The Astor Trophy comprises teams from Great Britain and Ireland, Australia, Canada, New Zealand and South Africa. The change of name from Commonwealth to Astor was to allow Ireland to join ranks with Great Britain.

Victory for New Zealand came to a tense showdown on the final day with arch rivals Australia at the Royal Colwood Golf Club.

New Zealand was leading the competition on 2.5 points and needed a draw with Australia to secure the elusive trophy.

After halving the morning foursomes one-all, the Kiwis knew that two single’s points was all that was needed in the afternoon to get the job done.

British Amateur runner-up Amelia Garvey had been leading the New Zealand team out all week and did just that again in the afternoon.
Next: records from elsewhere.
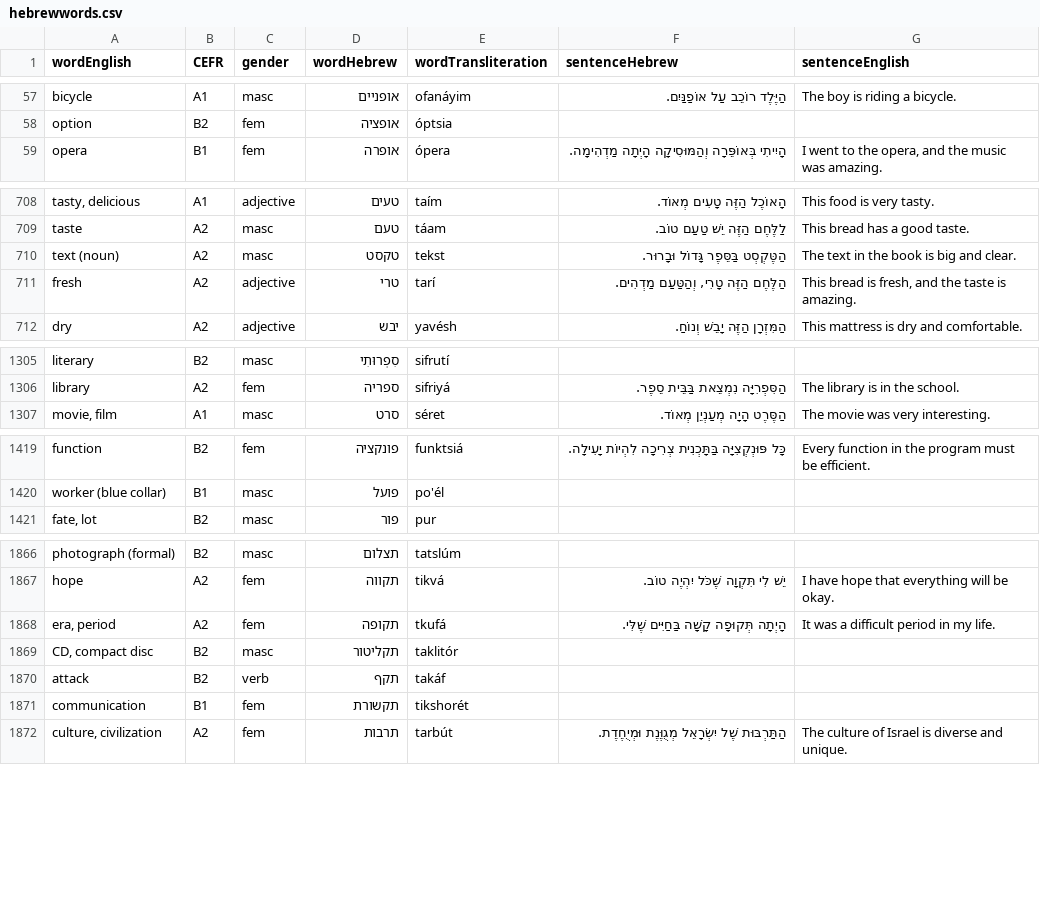
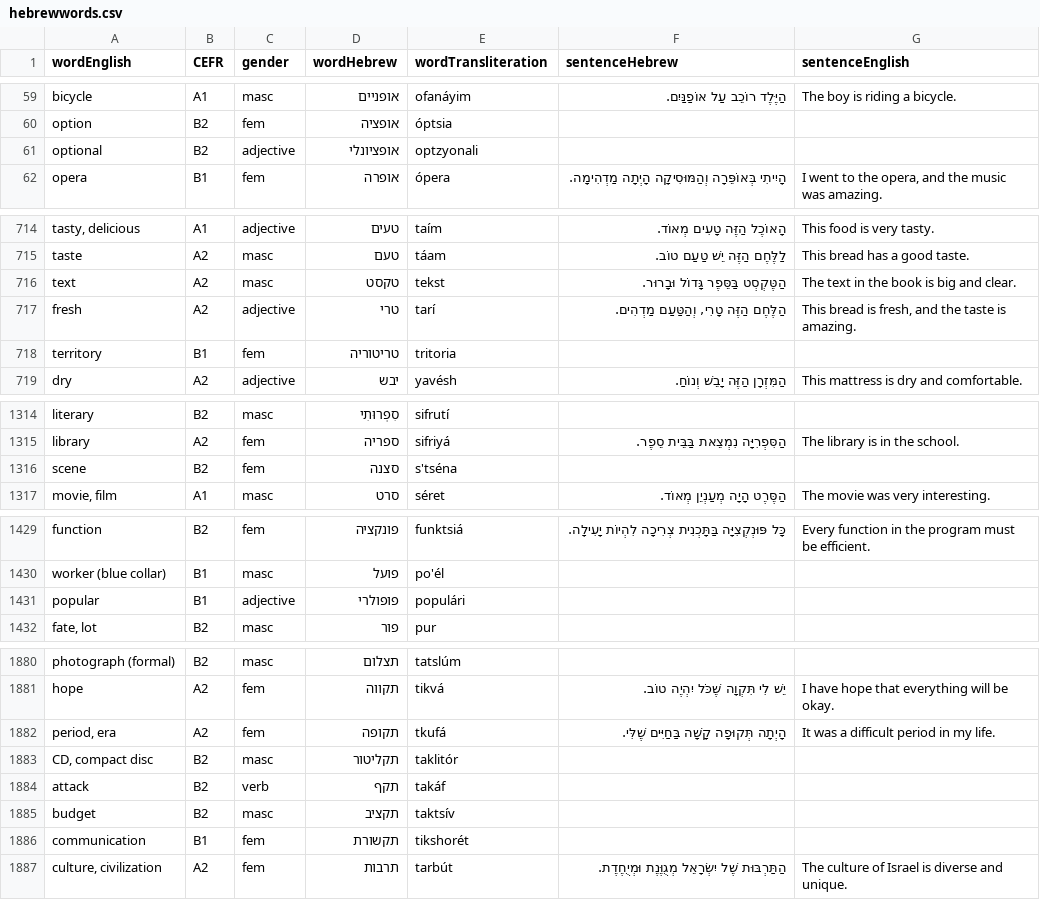
Before and after one commit to osloandrew/hebrew, a CSV file: hebrewwords.csv, drawn as a sheet; only a part is shown, gaps mark what is left out; addresses are those after the commit; the diff covers the shown part only; the diff names each change by its address in the sheet, - before the commit and + after, or states it on an @@ line.

```diff
--- a/hebrewwords.csv
+++ b/hebrewwords.csv
+row 61: optional | B2 | adjective | אופציונלי | optzyonali
-A716 (wordEnglish): text (noun)
+A716 (wordEnglish): text
+row 718: territory | B1 | fem | טריטוריה | tritoria
+row 1316: scene | B2 | fem | סצנה | s'tséna
+row 1431: popular | B1 | adjective | פופולרי | populári
-A1882 (wordEnglish): era, period
+A1882 (wordEnglish): period, era
+row 1885: budget | B2 | masc | תקציב | taktsív
```
Also changed, not shown: 10 added rows and 67 edited cells elsewhere in this file.
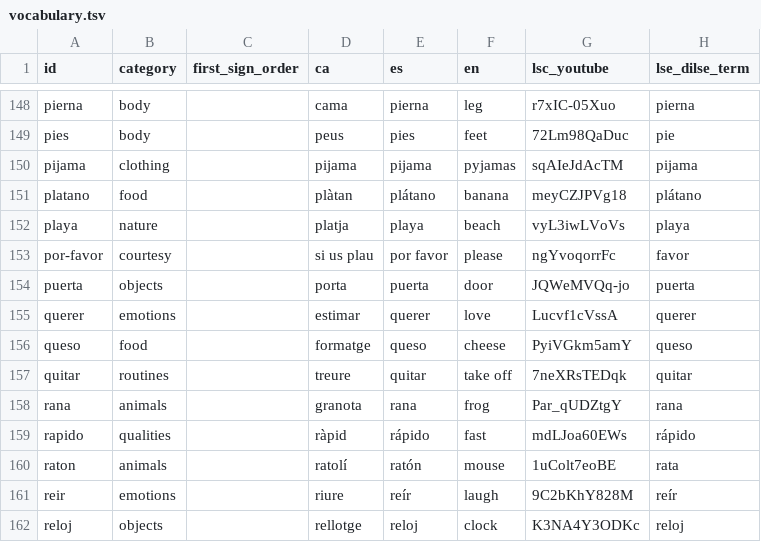
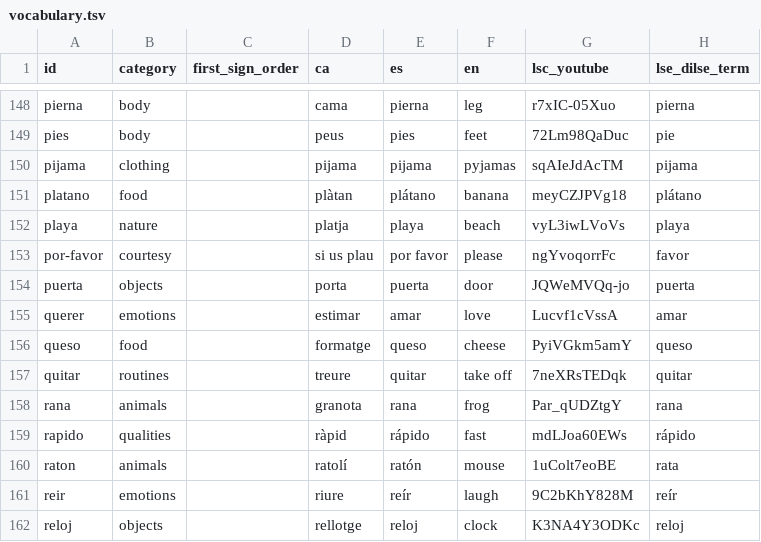
Before and after one commit to AlexandreMartinezOlmos/petitsignes, a TSV file: content/vocabulary.tsv, drawn as a sheet; only a part is shown, gaps mark what is left out.

Commit message:
content: label estimar as amar in Spanish, linked to DILSE "amar"
The card signs "Estimar" (to love). Its Spanish label "querer" is ambiguous:
DILSE lists "querer" both as "amar" and as "desear o apetecer", and the next
commit adds Voler / querer (to want) as a concept of its own. Labelling this
one "amar" and pointing its DILSE link at the unambiguous entry frees
"querer" for the wanting sense. The id stays `querer`, so saved progress is
untouched.

```diff
--- a/content/vocabulary.tsv
+++ b/content/vocabulary.tsv
@@ -154,3 +154,3 @@ por-favor	courtesy		si us plau	por favor	please	ngYvoqorrFc	favor
 puerta	objects		porta	puerta	door	JQWeMVQq-jo	puerta
-querer	emotions		estimar	querer	love	Lucvf1cVssA	querer
+querer	emotions		estimar	amar	love	Lucvf1cVssA	amar
 queso	food		formatge	queso	cheese	PyiVGkm5amY	queso
```
Also changed, not shown: 2 other files.
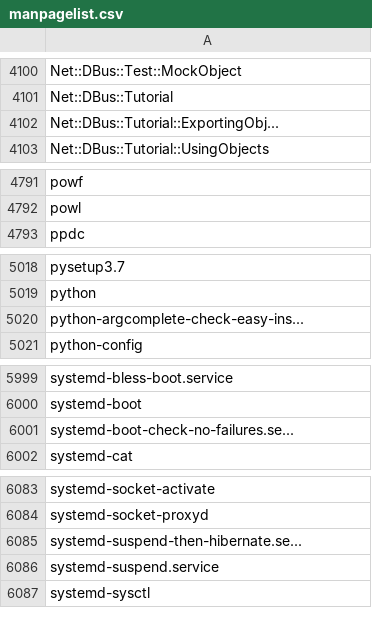
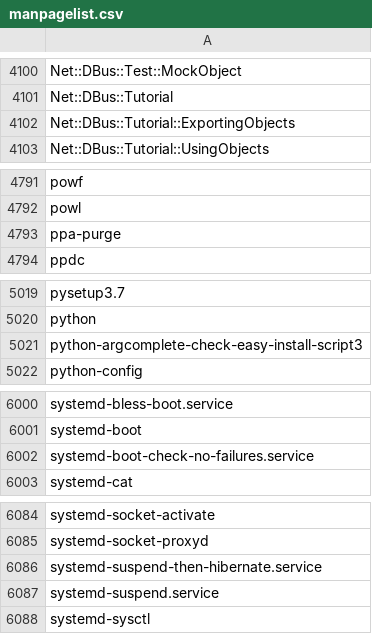
Before and after one commit to BeanGreen247/Linux-Man-Pages-In-PDF, a CSV file: manpagelist.csv, drawn as a sheet; only a part is shown, gaps mark what is left out; the diff covers the shown part only.

```diff
--- a/manpagelist.csv
+++ b/manpagelist.csv
@@ -4101,3 +4101,3 @@ Net::DBus::Test::MockObject
 Net::DBus::Tutorial
-Net::DBus::Tutorial::ExportingObj...
+Net::DBus::Tutorial::ExportingObjects
 Net::DBus::Tutorial::UsingObjects
@@ -4792,2 +4792,3 @@ powf
 powl
+ppa-purge
 ppdc
@@ -5019,3 +5020,3 @@ pysetup3.7
 python
-python-argcomplete-check-easy-ins...
+python-argcomplete-check-easy-install-script3
 python-config
@@ -6000,3 +6001,3 @@ systemd-bless-boot.service
 systemd-boot
-systemd-boot-check-no-failures.se...
+systemd-boot-check-no-failures.service
 systemd-cat
@@ -6084,3 +6085,3 @@ systemd-socket-activate
 systemd-socket-proxyd
-systemd-suspend-then-hibernate.se...
+systemd-suspend-then-hibernate.service
 systemd-suspend.service
```
Also changed, not shown: 2 added rows and 10 edited cells elsewhere in this file, 5 other files.
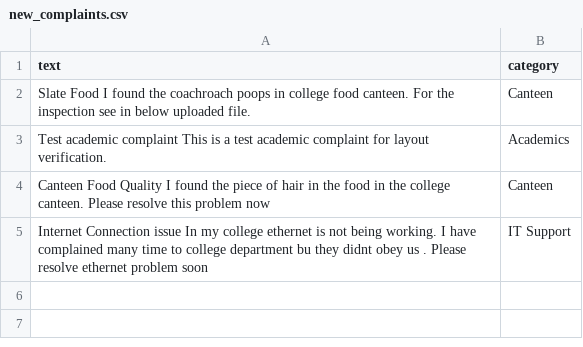
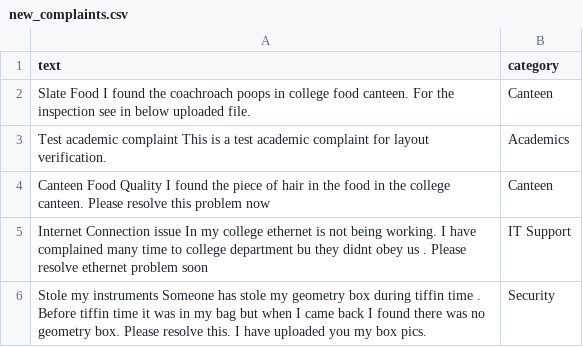
Before and after one commit to Cr7samiee/Student-Complainify, a CSV file: workspace/ComplaintMgmtSystem/TrainDataset/new_complaints.csv, drawn as a sheet; the diff names each change by its address in the sheet, - before the commit and + after, or states it on an @@ line.

```diff
--- a/workspace/ComplaintMgmtSystem/TrainDataset/new_complaints.csv
+++ b/workspace/ComplaintMgmtSystem/TrainDataset/new_complaints.csv
+row 6: Stole my instruments Someone has stole my geometry box during tiffin time . Before tiffin time it was in my bag but when I came back I found there was no geometry box. Please resolve this. I have uploaded you my box pics. | Security
```
Also changed, not shown: 2 other files.
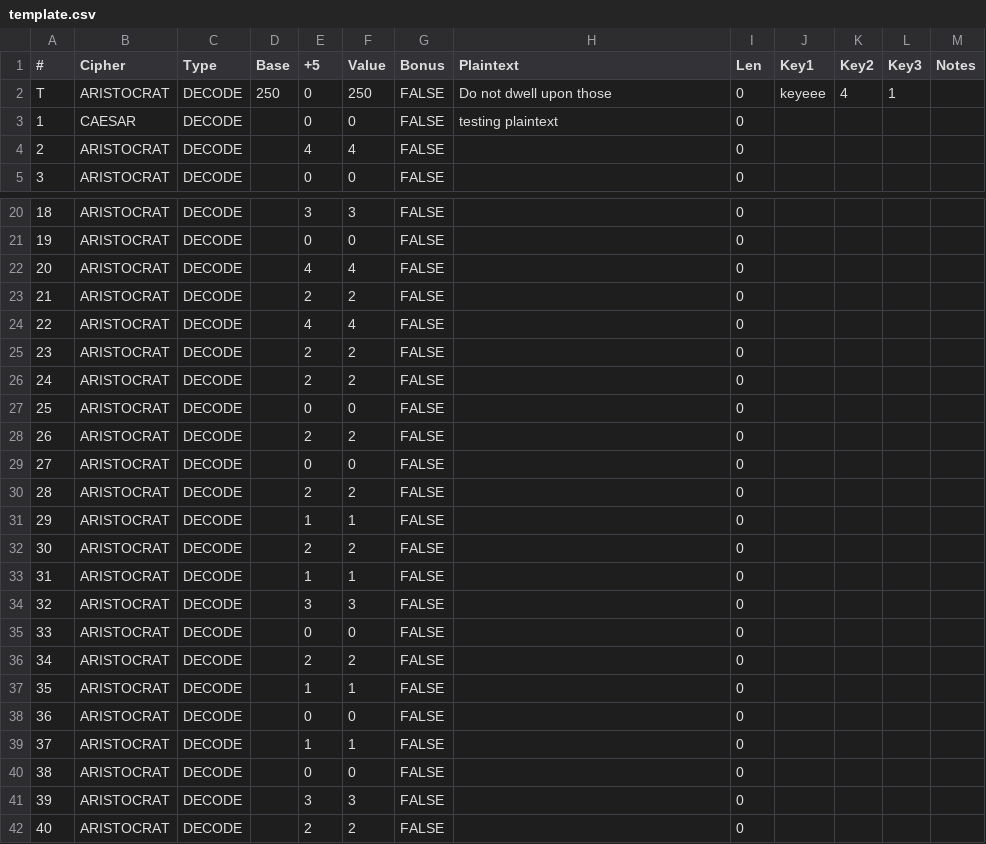
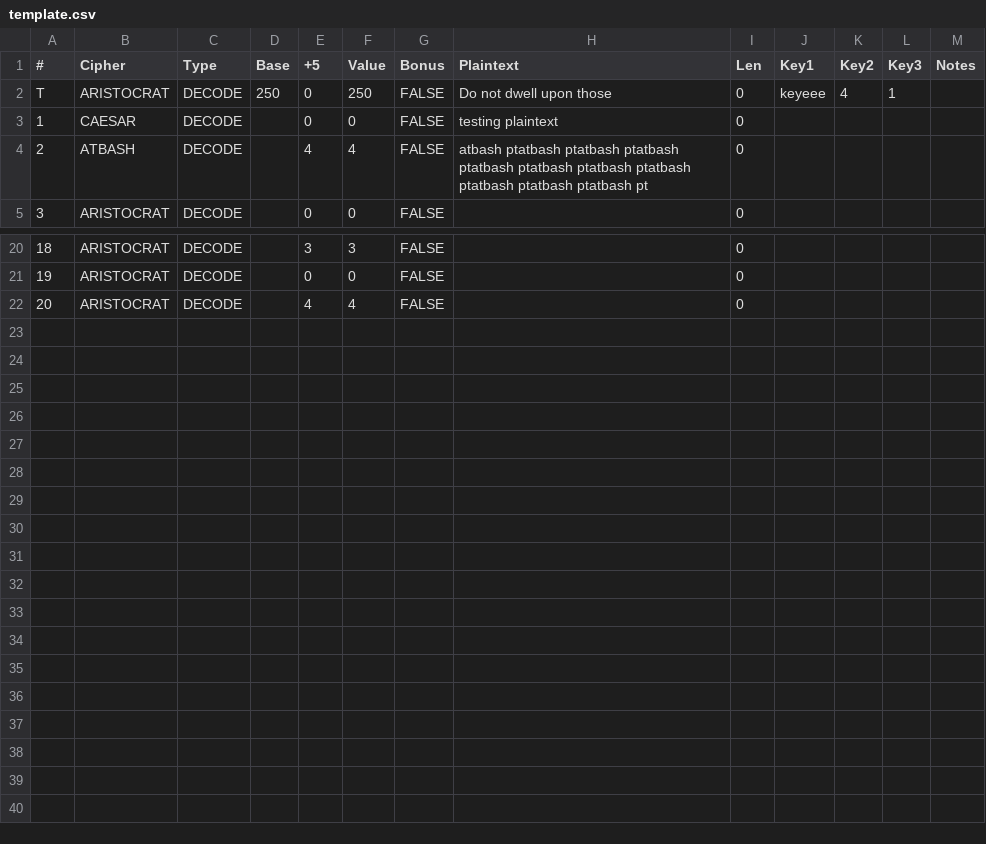
Before and after one commit to KlebbtheKlari/codebusters_texer, a CSV file: template.csv, drawn as a sheet; only a part is shown, gaps mark what is left out.

Commit message:
atbash str

```diff
--- a/template.csv
+++ b/template.csv
@@ -3,3 +3,3 @@ T,ARISTOCRAT,DECODE,250,0,250,FALSE,Do not dwell upon those,0,keyeee,4,1,
 1,CAESAR,DECODE,,0,0,FALSE,testing plaintext,0,,,,
-2,ARISTOCRAT,DECODE,,4,4,FALSE,,0,,,,
+2,ATBASH,DECODE,,4,4,FALSE,atbash ptatbash ptatbash ptatbash ptatbash ptatbash ptatbash ptatbash ptatbash ptatbash ptatbash pt,0,,,,
 3,ARISTOCRAT,DECODE,,0,0,FALSE,,0,,,,
@@ -22,21 +22 @@ T,ARISTOCRAT,DECODE,250,0,250,FALSE,Do not dwell upon those,0,keyeee,4,1,
 20,ARISTOCRAT,DECODE,,4,4,FALSE,,0,,,,
-21,ARISTOCRAT,DECODE,,2,2,FALSE,,0,,,,
-22,ARISTOCRAT,DECODE,,4,4,FALSE,,0,,,,
-23,ARISTOCRAT,DECODE,,2,2,FALSE,,0,,,,
-24,ARISTOCRAT,DECODE,,2,2,FALSE,,0,,,,
-25,ARISTOCRAT,DECODE,,0,0,FALSE,,0,,,,
-26,ARISTOCRAT,DECODE,,2,2,FALSE,,0,,,,
-27,ARISTOCRAT,DECODE,,0,0,FALSE,,0,,,,
-28,ARISTOCRAT,DECODE,,2,2,FALSE,,0,,,,
-29,ARISTOCRAT,DECODE,,1,1,FALSE,,0,,,,
-30,ARISTOCRAT,DECODE,,2,2,FALSE,,0,,,,
-31,ARISTOCRAT,DECODE,,1,1,FALSE,,0,,,,
-32,ARISTOCRAT,DECODE,,3,3,FALSE,,0,,,,
-33,ARISTOCRAT,DECODE,,0,0,FALSE,,0,,,,
-34,ARISTOCRAT,DECODE,,2,2,FALSE,,0,,,,
-35,ARISTOCRAT,DECODE,,1,1,FALSE,,0,,,,
-36,ARISTOCRAT,DECODE,,0,0,FALSE,,0,,,,
-37,ARISTOCRAT,DECODE,,1,1,FALSE,,0,,,,
-38,ARISTOCRAT,DECODE,,0,0,FALSE,,0,,,,
-39,ARISTOCRAT,DECODE,,3,3,FALSE,,0,,,,
-40,ARISTOCRAT,DECODE,,2,2,FALSE,,0,,,,
```
Also changed, not shown: 2 other files.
The Cantabrian won four of her last six holes to claim a crucial one up victory and got the first point on the board for the Kiwis.

Carmen Lim, from Auckland, was next up to the plate, and unfortunately could not follow on from Garvey’s heroics and would succumb to her opponent Amelia Mehmet-Grohn 4 and 3.

Wenyung Keh, also from Auckland, had gone unbeaten the whole week and was eager to continue that trend and claim the final point needed.

Keh once again showed her class to seal another point for the Kiwis against Stacey White, to claim the Astor Trophy for the first time.

Knowing the contest had all but been sewn up, news quickly filtered back to Alvarez who was battling it out in the last match of the day against Emily Mahar. A half wasn’t what they wanted as they really wanted to beat their Australian rivals. When Alvarez won the 17th to win 2 and 1, the celebrations begun.

New Zealand will defend the Astor Trophy in four years’ time when it will be New Zealand’s turn to host the event.